Google is working on Enhanced Campaigns (EC), which makes advertisers buy advertising on both mobile and desktop, instead of one or the other. That should allow them to see a better return on investment, and ultimately bring cost-per-click (CPC), a key advertising metric, up. Google said that CPC's fell 8% year-over-year, and 4% sequentially.
As advertisers become more comfortable with EC, the earnings power of Google is vastly unappreciated. Jefferies analyst Brian Pitz, who raised his price target to $1,150, wrote, "Enhanced Campaigns means marketers can easily run multi-screen ad campaigns (PC, tablet, mobile) - a key advantage for GOOG."
Assuming paid clicks, clicks related to ads served on Google sites and Network member sites, continue to rise at a healthy space, there's no reason why Google couldn't see $60 in annual earnings power, as EC becomes more prevalent amongst advertisers. Take into account that CEO Larry Page said 1.5 million Android devices are being activated every day, and it's easy to see how $60 in earnings power can happen sooner rather than later.
Paid clicks increased approximately 26% year-over-year and 8% sequentially.
JPMorgan (JPM) analyst Doug Anmuth, who raised his price target to $1,100, noted that EC most likely didn't affect third-quarter results, making it all the more impressive." Enhanced Campaigns does not appear to have had a material impact on 3Q results either way, but we believe it represents a major opportunity going forward as usage pushes toward mobile and advertisers increasingly utilize bid modifiers and cross-device analytics," Anmuth wrote in his note.

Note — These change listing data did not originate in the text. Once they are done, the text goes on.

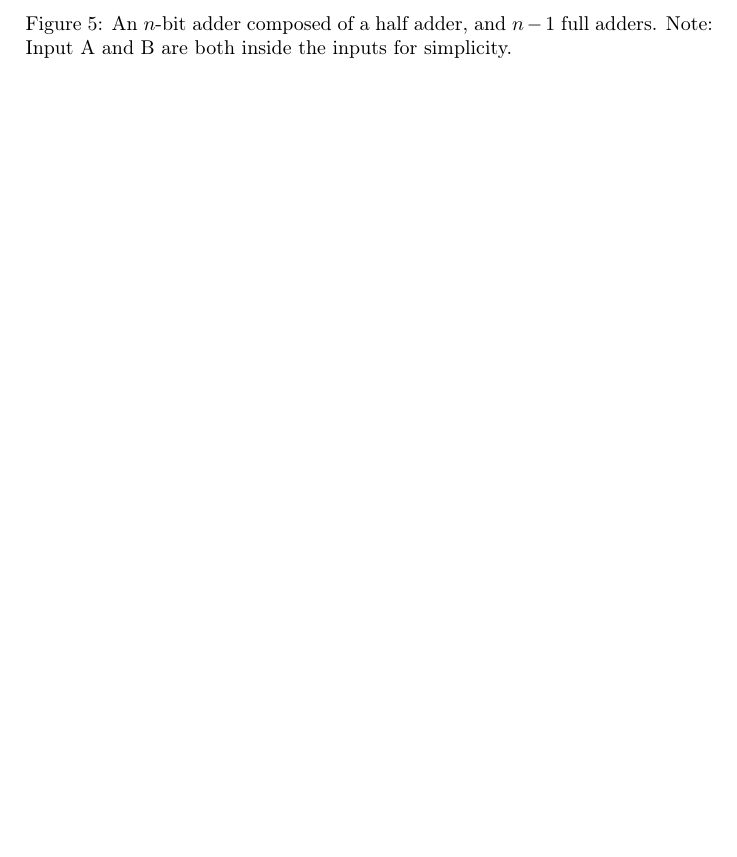
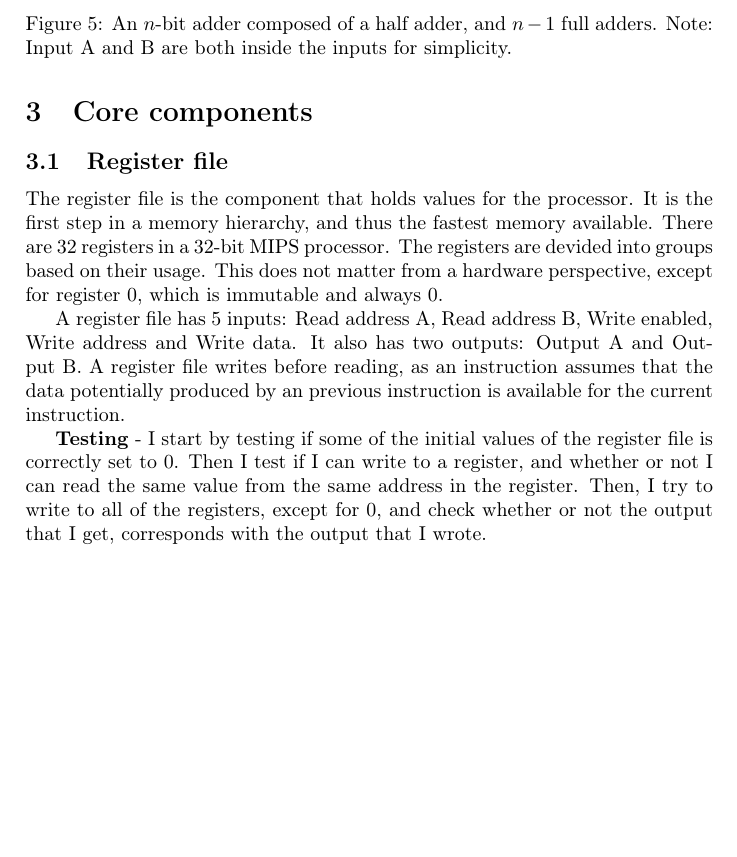
Before and after one commit to carljohnsen/SME-MIPS, a LaTeX paper (Report/report.tex, which reads Report/components.tex): part of page 7 of 7, cut so that both start at the same text, the shorter picture padded with empty space. Compiled offline with pdfLaTeX.

Commit message:
Wrote some report and modified Register

```diff
--- /dev/null
+++ b/Report/components.tex
@@ -0,0 +1,18 @@
+\subsection{Register file}
+The register file is the component that holds values for the processor. It is
+the first step in a memory hierarchy, and thus the fastest memory available.
+There are 32 registers in a 32-bit MIPS processor. The registers are devided
+into groups based on their usage. This does not matter from a hardware
+perspective, except for register 0, which is immutable and always 0.
+
+A register file has 5 inputs: Read address A, Read address B, Write enabled,
+Write address and Write data. It also has two outputs: Output A and Output B. A
+register file writes before reading, as an instruction assumes that the data
+potentially produced by an previous instruction is available for the current
+instruction.
+
+\bf{Testing} - I start by testing if some of the initial values of the register
+file is correctly set to 0. Then I test if I can write to a register, and
+whether or not I can read the same value from the same address in the register.
+Then, I try to write to all of the registers, except for 0, and check whether
+or not the output that I get, corresponds with the output that I wrote.
--- a/Report/report.tex
+++ b/Report/report.tex
@@ -124,4 +124,8 @@
 \section{Basic logic circuits}
 \input{logic-circuits}
 
+\newpage
+\section{Core components}
+\input{components}
+
 \end{document}
```
Also changed, not shown: Report/report.pdf, 3 other files.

Deutsche Bank analyst Ross Sandler, who hiked his price target to $1,220 from $970, thinks "the worst is behind Google from a sentiment perspective, and looking into 2014, we see several catalysts," namely revenue from Enhanced Campaigns. He raised his earnings estimates by 14% following the report.
While Google gets a lot of credit in the media and on Wall Street for moonshots such as Project Loon (which Page had no update on), Google Glass, Google Fiber, driver-less cars and other projects, its bread and butter is still search and display advertising. Enhanced Campaigns will ultimately allow the company to increase its earnings power markedly, sending the stock to even further into the stratosphere than it already is.
Don't forget about the moon shots, either.